Above is my desktop captured. It support dual monitor.

Your desktop can be treated as a window, too. In this new version of Switcher, the windows now have a customizable background color, border, and a label which can display any of the following: the filename of the application, window icon, the number shortcut, the memory used in megabytes, the process name and the window title. Other features include the ability to close windows during a session, smoother animations, and additional keyboard shortcuts. To learn more about Switcher, check out Bao’s Blog.
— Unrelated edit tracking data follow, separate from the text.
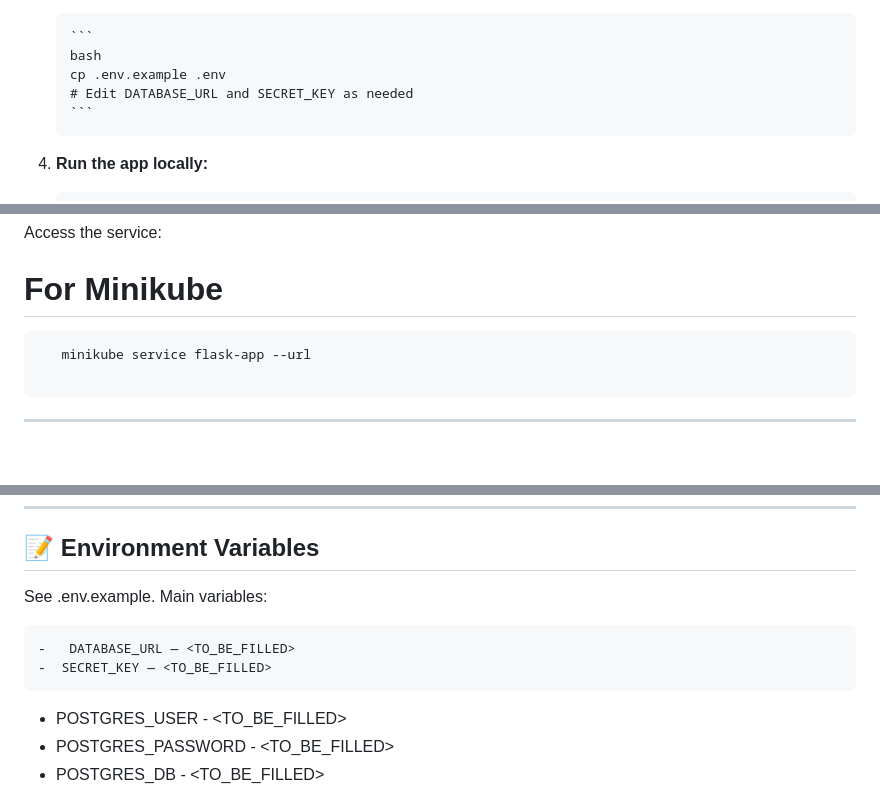
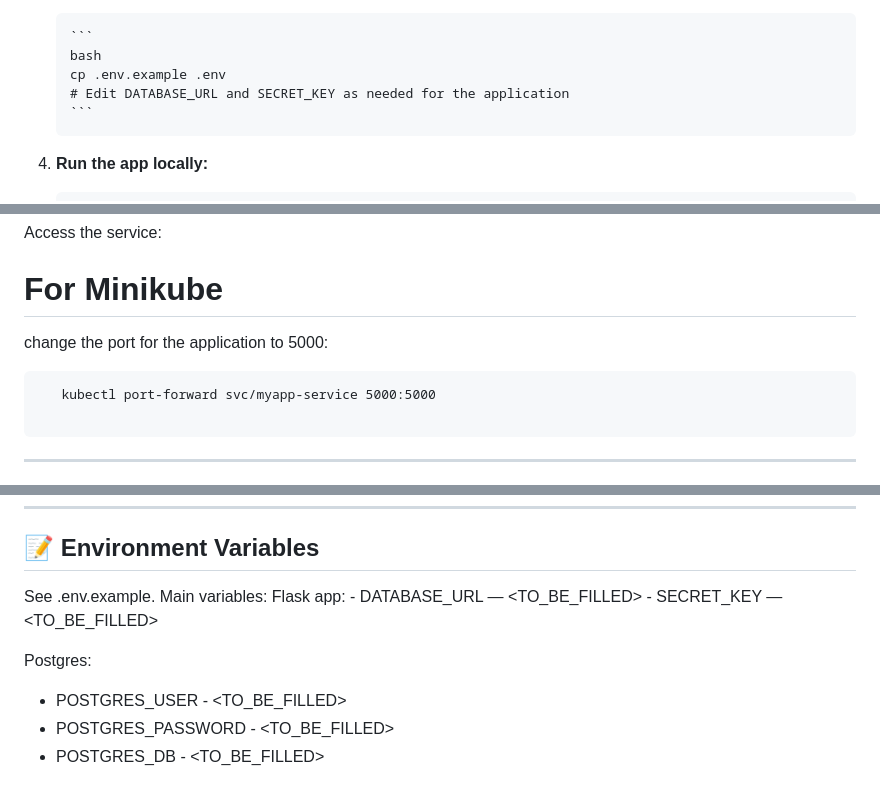
Before and after one commit to MeitarTurgeman/messaging_system, a Markdown page: README.md, 3 parts joined by grey strips. Drawn GitHub-style; blank space fills up the shorter version.

Commit message:
improve readme

````diff
--- a/README.md
+++ b/README.md
@@ -71,7 +72,7 @@ This project demonstrates robust Python backend skills and advanced DevOps workf
    ```
    bash
    cp .env.example .env
-   # Edit DATABASE_URL and SECRET_KEY as needed
+   # Edit DATABASE_URL and SECRET_KEY as needed for the application
    ```
    </pre>
 
@@ -137,8 +139,9 @@ Deploy with kubectl:
 
 Access the service:
 # For Minikube
+   change the port for the application to 5000:
    <pre>
-   minikube service flask-app --url
+   kubectl port-forward svc/myapp-service 5000:5000
    </pre>
 
 ---
@@ -162,9 +165,11 @@ Access the service:
 ## 📝 Environment Variables
 
 See .env.example. Main variables:
-
+   Flask app:
 	-	DATABASE_URL — <TO_BE_FILLED>
 	-  SECRET_KEY — <TO_BE_FILLED>
+
+   Postgres:
    -  POSTGRES_USER - <TO_BE_FILLED>
    -  POSTGRES_PASSWORD - <TO_BE_FILLED>
    -  POSTGRES_DB - <TO_BE_FILLED>
````
Also changed, not shown: other parts of README.md (+4 -2 lines).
To download the program, visit the Switcher website here.

Written by gooddealz

September 19, 2007 at 3:36 pm

Posted in Great Stuff